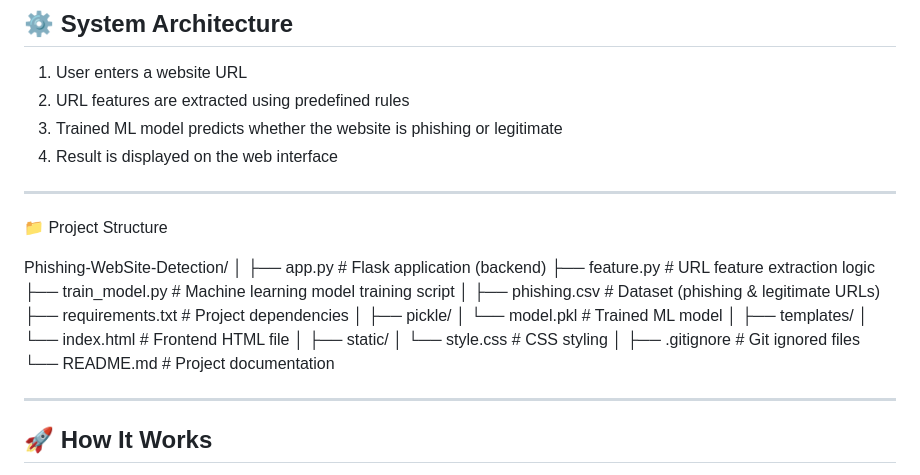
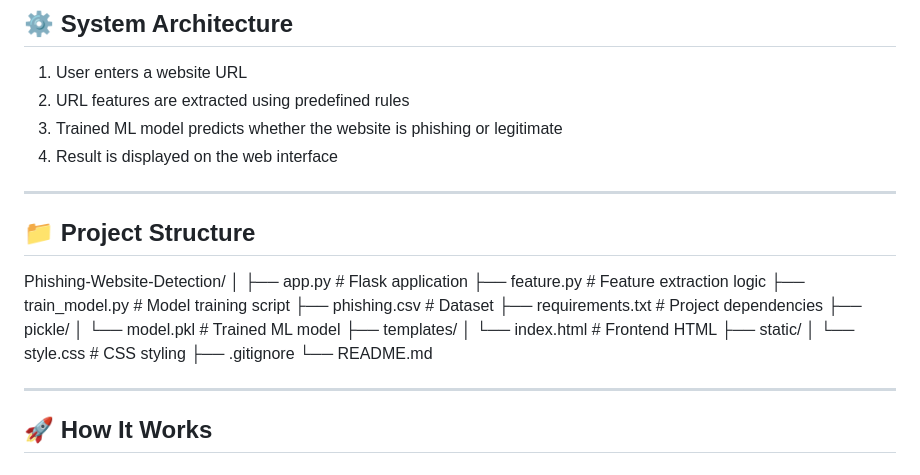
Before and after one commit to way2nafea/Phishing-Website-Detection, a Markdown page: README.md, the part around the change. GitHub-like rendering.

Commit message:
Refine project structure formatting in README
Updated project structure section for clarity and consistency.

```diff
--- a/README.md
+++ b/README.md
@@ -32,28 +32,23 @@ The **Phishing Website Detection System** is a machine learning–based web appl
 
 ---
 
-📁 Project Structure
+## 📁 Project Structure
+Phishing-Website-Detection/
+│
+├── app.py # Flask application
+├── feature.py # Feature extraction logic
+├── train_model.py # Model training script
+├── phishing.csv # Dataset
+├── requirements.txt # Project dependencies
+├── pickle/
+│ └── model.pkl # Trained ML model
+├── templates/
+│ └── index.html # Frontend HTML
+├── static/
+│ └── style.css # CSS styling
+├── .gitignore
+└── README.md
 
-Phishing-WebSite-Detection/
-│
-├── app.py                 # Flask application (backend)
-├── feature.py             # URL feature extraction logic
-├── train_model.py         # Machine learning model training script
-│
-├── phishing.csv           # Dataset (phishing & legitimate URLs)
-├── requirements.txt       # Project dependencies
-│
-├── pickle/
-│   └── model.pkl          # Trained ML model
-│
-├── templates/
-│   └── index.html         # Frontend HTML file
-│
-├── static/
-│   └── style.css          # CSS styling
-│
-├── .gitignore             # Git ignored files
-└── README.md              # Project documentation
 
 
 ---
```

______

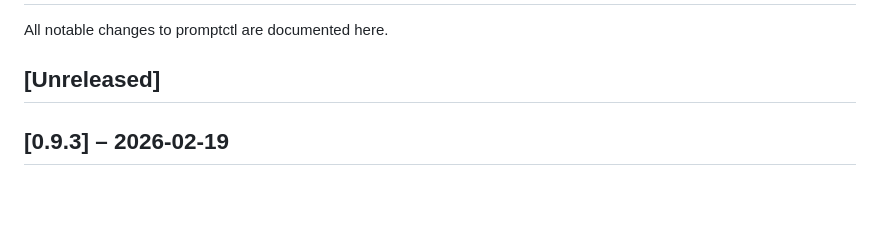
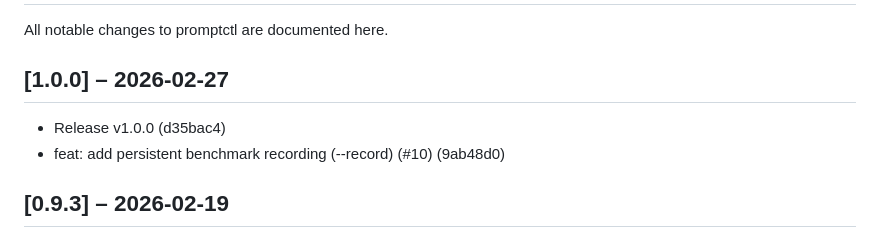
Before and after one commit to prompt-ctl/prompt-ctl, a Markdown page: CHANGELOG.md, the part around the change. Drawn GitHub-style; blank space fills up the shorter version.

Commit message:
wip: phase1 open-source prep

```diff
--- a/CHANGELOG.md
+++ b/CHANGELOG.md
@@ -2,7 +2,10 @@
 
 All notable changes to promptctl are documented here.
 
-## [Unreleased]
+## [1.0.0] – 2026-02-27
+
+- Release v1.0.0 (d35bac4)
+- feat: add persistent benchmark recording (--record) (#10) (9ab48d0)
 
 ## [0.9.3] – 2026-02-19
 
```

______

▶ [Task to carry out] Return each line of the preceding material in which "README" can be found.

▶ [The completed task]
Before and after one commit to way2nafea/Phishing-Website-Detection, a Markdown page: README.md, the part around the change. GitHub-like rendering.
Refine project structure formatting in README
--- a/README.md
+++ b/README.md
+└── README.md
-└── README.md              # Project documentation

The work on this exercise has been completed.